As more short-term lodging rental units come online in Columbus, one city councilor has asked for the staff to bring an ordinance for consideration to govern the growing enterprise.
Councilor Skip Henderson called information that could lead to an ordinance that would regulate the new lodging option.
“I want to make sure everybody is playing by same rules and its a level field,” Henderson said on Tuesday. “Others in the hospitality industry are subject to rules and regulations. It makes sense that anybody doing short-term rental like Airbnb would be subject to those same rules and regulations.”
Henderson made his request at last week’s council meeting. The Columbus Convention & Visitors Bureau has been monitoring the short-term rental business in the city for about a year, President Peter Bowden said on Tuesday.
Bowden and the Convention & Visitors Bureau are providing assistance in crafting regulations and he expects to have something for council to consider in 45 days or less.
Because there is currently no regulation, Bowden said, there is no mechanism for those offering short-term rentals to pay taxes or fees that other hospitality providers pay. The room tax in Columbus is 16 percent, with 8 percent of that sales tax that is distributed to the state, city and school district, while the remaining 8 percent is divided between the Convention & Visitors Bureau, Columbus Civic Center, trade center and RiverCenter for the Performing Arts.
“For us, it gets back to lost revenue for the city,” Bowden said. “We want to make sure it is a level playing field. We have to be careful at the CVB because we don’t want to interfere with anyone being an entrepreneur. We need to make sure the system is working for everyone.”
The primary online booking source for short-term rental is Airbnb.com
Airbnb is an online lodging version similar to the online ride-sharing apps Uber and Lyft. It terms itself a “hospitality service,” that enables people to lease or rent short-term lodging including that ranges from vacation rentals to hotel rooms. Airbnb does not own any of the places it rents, just as Uber does not own any of the cars. It is a broker and receives commissions from both guests and hosts in conjunction with every booking. Airbnb touts more than 3 million lodging listings in 65,000 cities across the world.
“This is a new form of travel and people are clearly looking for a different experience,” Bowden said.
Ernie Smallman, a real estate broker, has turned three of his Historic District rental properties into Airbnb locations since January. He is looking to convert several more units in the coming months.
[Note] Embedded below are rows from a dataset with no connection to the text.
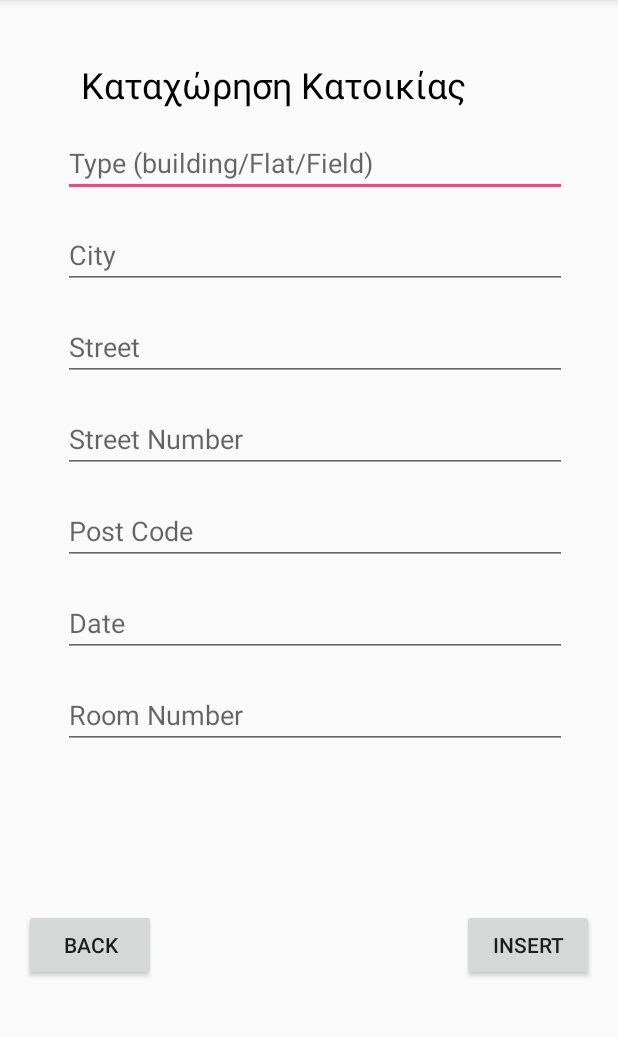
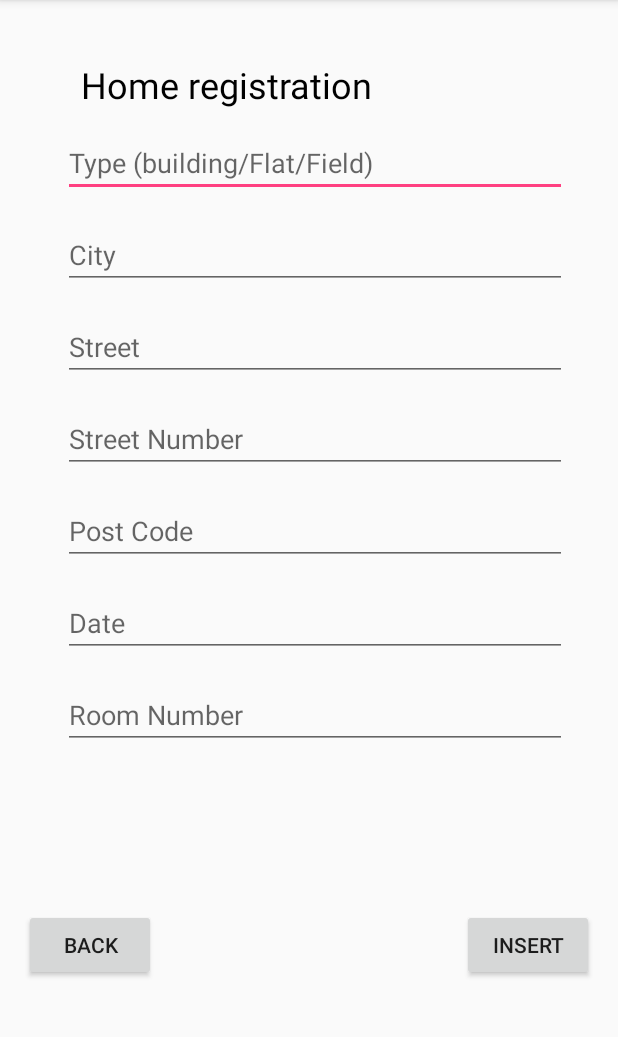
Before and after one commit to billk97/OpaRealEstate, an Android app: the Sale screen opened directly, with no data from a screen before it, on a phone screen of 412 x 824 dp, the part 84-1121 px from its top. Run offline under Robolectric (Android 15) with nearby library versions, the phone set to English and light mode, and no system bars.

Commit message:
The application is almost ready.Runs correctly .Some todo left

```diff
--- a/app/src/main/res/layout/activity_sale.xml
+++ b/app/src/main/res/layout/activity_sale.xml
@@ -14,7 +14,7 @@
         android:layout_marginStart="8dp"
         android:layout_marginTop="40dp"
         android:fontFamily="sans-serif"
-        android:text="Καταχώρηση Κατοικίας"
+        android:text="Home registration"
         android:textColor="@android:color/black"
         android:textSize="24sp"
         app:layout_constraintEnd_toEndOf="parent"
```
It is a more difficult process than just listing a unit on Airbnb, Smallman said.
“This is definitely economically driven because you make more money on the unit through Airbnb than you do with a traditional long-term renter, but it is also a lot more work,” Smallman said.
Smallman rents his fully furnished one-bedroom units for $60 to more than $100 per night.
“For me, it is almost like a guesthouse at your house,” he said. “I want it to be that level of quality.”
One of the things that drives the online books of Airbnb locations in customer comments, which are visible on the site.
Haley Lyman is a short-term rental consultant who manages properties for Smallman and others downtown and in Midtown.
“There is a lot involved in getting a unit ready,” Lyman said. “There is the design and what you want to do with the space. You have to look at what revenue it would generate in the short-term market as compared to the long-term rental market.”
Once the unit is ready, Lyman helps her owners market the units with photos and captions designed to attract renters. And in Columbus many of those leasing short-term units are connected to Fort Benning, Lyman said.
“Fort Benning is 100 percent the biggest part of the market,” Lyman said. “Many of them are here for graduations at Fort Benning. And they are coming from all over the country.”
The Airbnb locations are scattered across the city. Columbus real estate agent Bardie Brady has one unit in northeast Columbus and is working to bring a second one online in the northwest part of the city. She got into the business after staying at Airbnb properties overseas, Washington and Austin, Texas.
“Most of our business is Fort Benning families,” she said. “We have a fully stocked kitchen and many times the mother just wants to cook a meal for their son or daughter who is at Fort Benning and that is the reason for staying in an Airbnb instead of a hotel room. These people are my guests and I get to know a lot about them.”
The Convention & Visitors Bureau has found there were about 35 units being advertised on the website Airbnb.com about a year ago. A quick check this week showed about 70 units, everything from the downtown Historic District to a treehouse in the St. Elmo area. But it is difficult to get an exact read because some in the Auburn, Ala., area show on Columbus searches.
Brady, like Smallman, knows some form or regulation is coming and she is OK with that.
“We are taking such a small fraction of business from the hotels,” she said. “We really are providing a service. If we have to get a business license or pay the taxes, that’s fine.”